The name “S-Class” derives from the German word “Sonderklasse” of which “S-Class” is an abbreviation. Sonderklasse means “special class” (or rather: “In a class of its own”), and in automotive terms thus refers to “a specially outfitted car.” Although used colloquially for decades, following its official application in 1972, five generations of officially-named S-Class sedans have been produced. Past two-door coupe models of the S-Class were known as SEC and later S-Coupe. In 1998 they were spun off in a separate line as the CL-Class, however it will be re-designated as the S-Coupe for the 2011 model year.
Models sold in North America are the S450 (2008-,SWB and Canada only), S400 Hybrid (2010- ), S550, S600, S63 AMG and S65 AMG; other models to be sold outside North America include the S280, S350, S300, S420 CDI and S320 CDI. The first W221 model released in North America and Japan was the S550 (called S500 outside North America and Japan), with the S600 arriving in the following spring. In the U.S., base prices for the W221 S-Class range from $87,475 for the S550, $144,975 for the S600, $127,775 for the S63 AMG and $194,775 for the S65 AMG.
In terms of performance, the S550 completes the 0–60 mph run in just 5.4 seconds. The car weighs about 2250 kg, but S65 AMG still makes 0–60 mph in just 4.2 second, although a 4.2 second 0-60 has never been claimed or tested, although various automobile magazines state that the S65 will never achieve a practical 0-60 time of under 5 seconds because of its execrable and abominable traction. The S 63 AMG and the S600 makes the same sprint in about 4.6 seconds. AMG claim that the S63 will pull from 50 mph to 70 mph in around 3.9 seconds while the S65 make it to 70 mph from 50 mph in 3.6 seconds.

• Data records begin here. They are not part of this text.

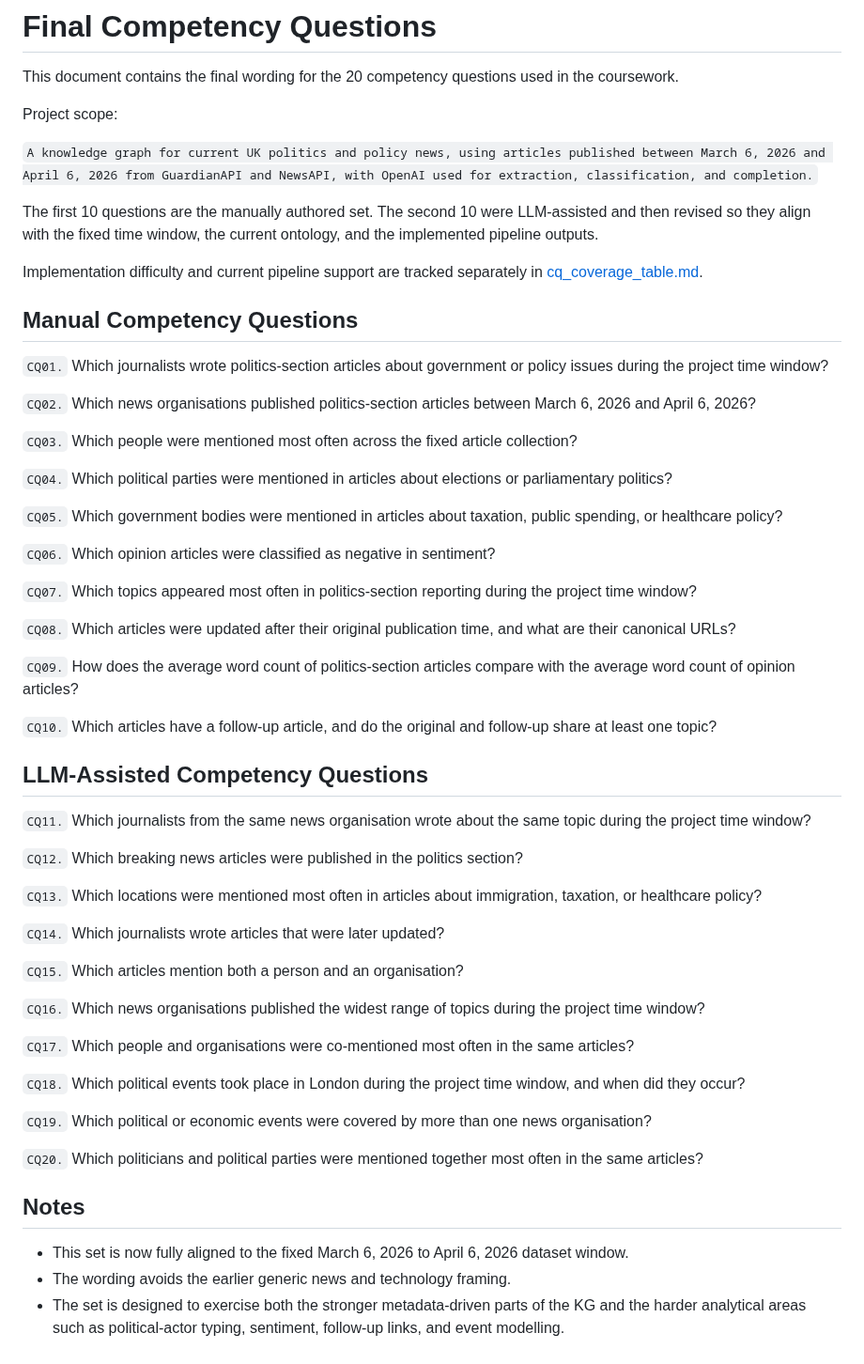
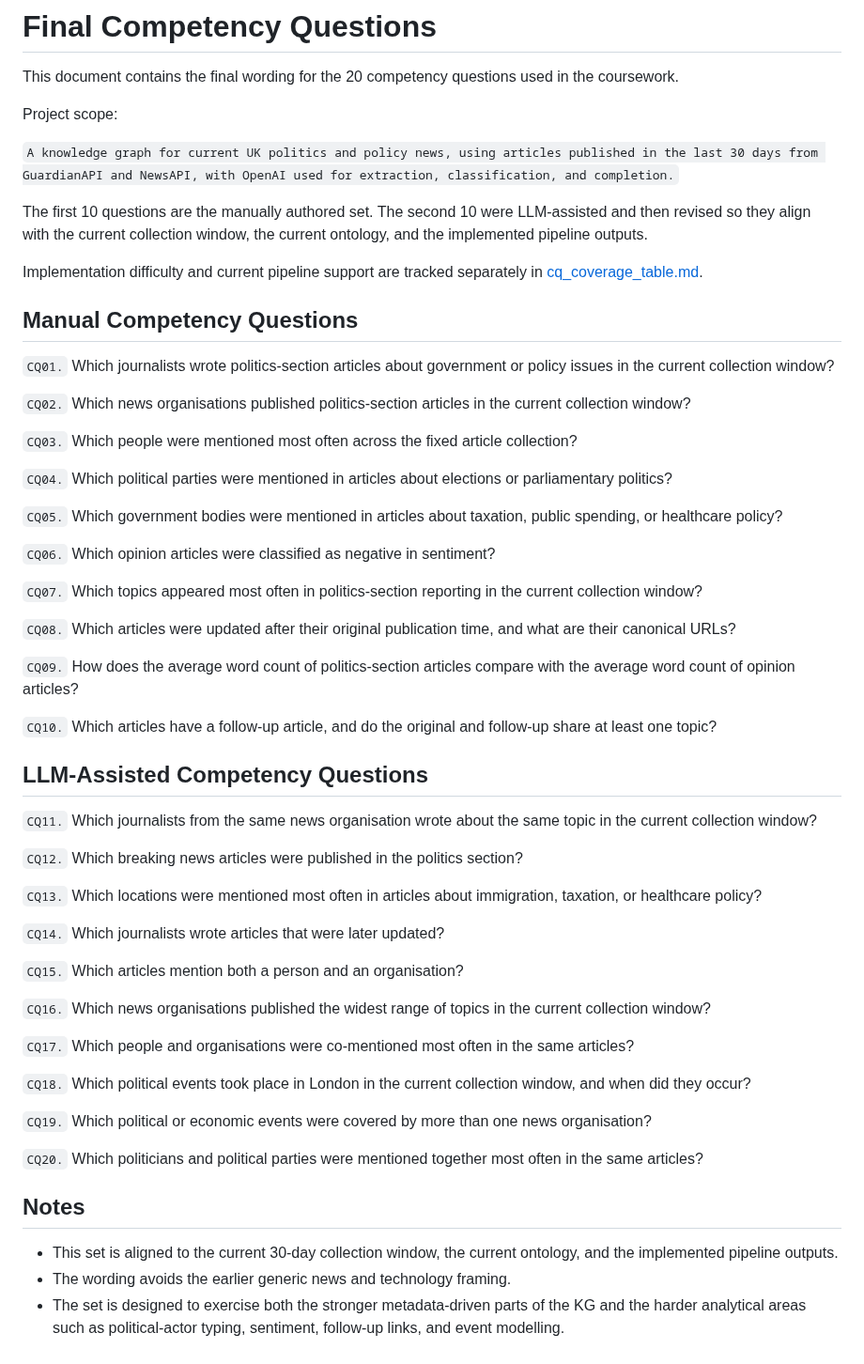
Before and after one commit to ADI-0519/5CCSAKNE-CW2, a Markdown page: docs/competency_questions.md, the part around the change. Shown at 94% size. Rendered like a GitHub page.

Commit message:
update CQ wording to match dynamic collection window

```diff
--- a/docs/competency_questions.md
+++ b/docs/competency_questions.md
@@ -4,17 +4,17 @@ This document contains the final wording for the 20 competency questions used in
 
 Project scope:
 
-`A knowledge graph for current UK politics and policy news, using articles published between March 6, 2026 and April 6, 2026 from GuardianAPI and NewsAPI, with OpenAI used for extraction, classification, and completion.`
+`A knowledge graph for current UK politics and policy news, using articles published in the last 30 days from GuardianAPI and NewsAPI, with OpenAI used for extraction, classification, and completion.`
 
-The first 10 questions are the manually authored set. The second 10 were LLM-assisted and then revised so they align with the fixed time window, the current ontology, and the implemented pipeline outputs.
+The first 10 questions are the manually authored set. The second 10 were LLM-assisted and then revised so they align with the current collection window, the current ontology, and the implemented pipeline outputs.
 
 Implementation difficulty and current pipeline support are tracked separately in [cq_coverage_table.md](5CCSAKNE-CW2/docs/cq_coverage_table.md).
 
 ## Manual Competency Questions
 
-`CQ01.` Which journalists wrote politics-section articles about government or policy issues during the project time window?
+`CQ01.` Which journalists wrote politics-section articles about government or policy issues in the current collection window?
 
-`CQ02.` Which news organisations published politics-section articles between March 6, 2026 and April 6, 2026?
+`CQ02.` Which news organisations published politics-section articles in the current collection window?
 
 `CQ03.` Which people were mentioned most often across the fixed article collection?
 
@@ -24,7 +24,7 @@ Implementation difficulty and current pipeline support are tracked separately in
 
 `CQ06.` Which opinion articles were classified as negative in sentiment?
 
-`CQ07.` Which topics appeared most often in politics-section reporting during the project time window?
+`CQ07.` Which topics appeared most often in politics-section reporting in the current collection window?
 
 `CQ08.` Which articles were updated after their original publication time, and what are their canonical URLs?
 
@@ -34,7 +34,7 @@ Implementation difficulty and current pipeline support are tracked separately in
 
 ## LLM-Assisted Competency Questions
 
-`CQ11.` Which journalists from the same news organisation wrote about the same topic during the project time window?
+`CQ11.` Which journalists from the same news organisation wrote about the same topic in the current collection window?
 
 `CQ12.` Which breaking news articles were published in the politics section?
 
@@ -44,11 +44,11 @@ Implementation difficulty and current pipeline support are tracked separately in
 
 `CQ15.` Which articles mention both a person and an organisation?
 
-`CQ16.` Which news organisations published the widest range of topics during the project time window?
+`CQ16.` Which news organisations published the widest range of topics in the current collection window?
 
 `CQ17.` Which people and organisations were co-mentioned most often in the same articles?
 
-`CQ18.` Which political events took place in London during the project time window, and when did they occur?
+`CQ18.` Which political events took place in London in the current collection window, and when did they occur?
 
 `CQ19.` Which political or economic events were covered by more than one news organisation?
 
@@ -56,6 +56,6 @@ Implementation difficulty and current pipeline support are tracked separately in
 
 ## Notes
 
-- This set is now fully aligned to the fixed March 6, 2026 to April 6, 2026 dataset window.
+- This set is aligned to the current 30-day collection window, the current ontology, and the implemented pipeline outputs.
 - The wording avoids the earlier generic news and technology framing.
 - The set is designed to exercise both the stronger metadata-driven parts of the KG and the harder analytical areas such as political-actor typing, sentiment, follow-up links, and event modelling.
```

Mercedes-Benz has traditionally introduced its safety innovations in the S-Class. For instance, the S-Class was the first car in Europe to incorporate airbags. S-Class safety features included innovations in active safety (accident avoidance), passive safety (collision protection), and holistic safety (integration of both active and passive safety features). Active safety features include: ABS braking in 1978 (acts to reduce braking distances and improve stopping control; co-developed with Bosch); traction control and Electronic Stability Program (ESP) in 1995 (improves driver control during difficult road conditions); and Brake Assist (provides full braking power during emergency stops). In 2005, a new infrared night vision feature was introduced (improves visibility during nighttime conditions). Despite the popular misconception, the S-Class was not the first car fitted with ABS braking technology, although some credit can be given for popularizing this now largely standard feature (ABS was initially an option on most models of the W126 S-Class).
Passive safety features include: crumple zones in 1957 (vehicle body structure absorbs the force of impact); three-point seatbelts in 1965 (provides additional torso/body protection); collapsible steering column (prevents the steering column from protruding into the cabin during accidents), strengthened occupant cell enhanced occupant protection during severe impacts (rollovers); pre-accident seatbelt tensioning (tightens seatbelts prior to impact), and sandwich platforms (allows the engine to slide under the occupants in a head-on collision).
PRE-SAFE, Mercedes-Benz’s holistic safety feature, was introduced on the S-Class in 2002. PRE-SAFE integrates multiple active and passive safety features for a “safety net” approach to vehicle safety by attempting to prevent accidents; if accidents do occur, PRE-SAFE aims to reduce occupant injury. In the latest version of this pre-collision system, PRE-SAFE will prime the brake assist system, lock the doors to prevent accidental opening during the accident, adjust the seats, close the windows and sunroof, and tighten seatbelts during certain types of collisions. In the event an accident results in a roll over, the PRE-SAFE feature unlock the doors and lower the windows approximately one half-inch to allow you to exit or safety workers to gain access easily.
Road accident statistics on a model-by-model basis from the UK Department of Transport show that the Mercedes-Benz S-Class is one of the safest cars on the UK roads (measured in terms of chance of death in an accident).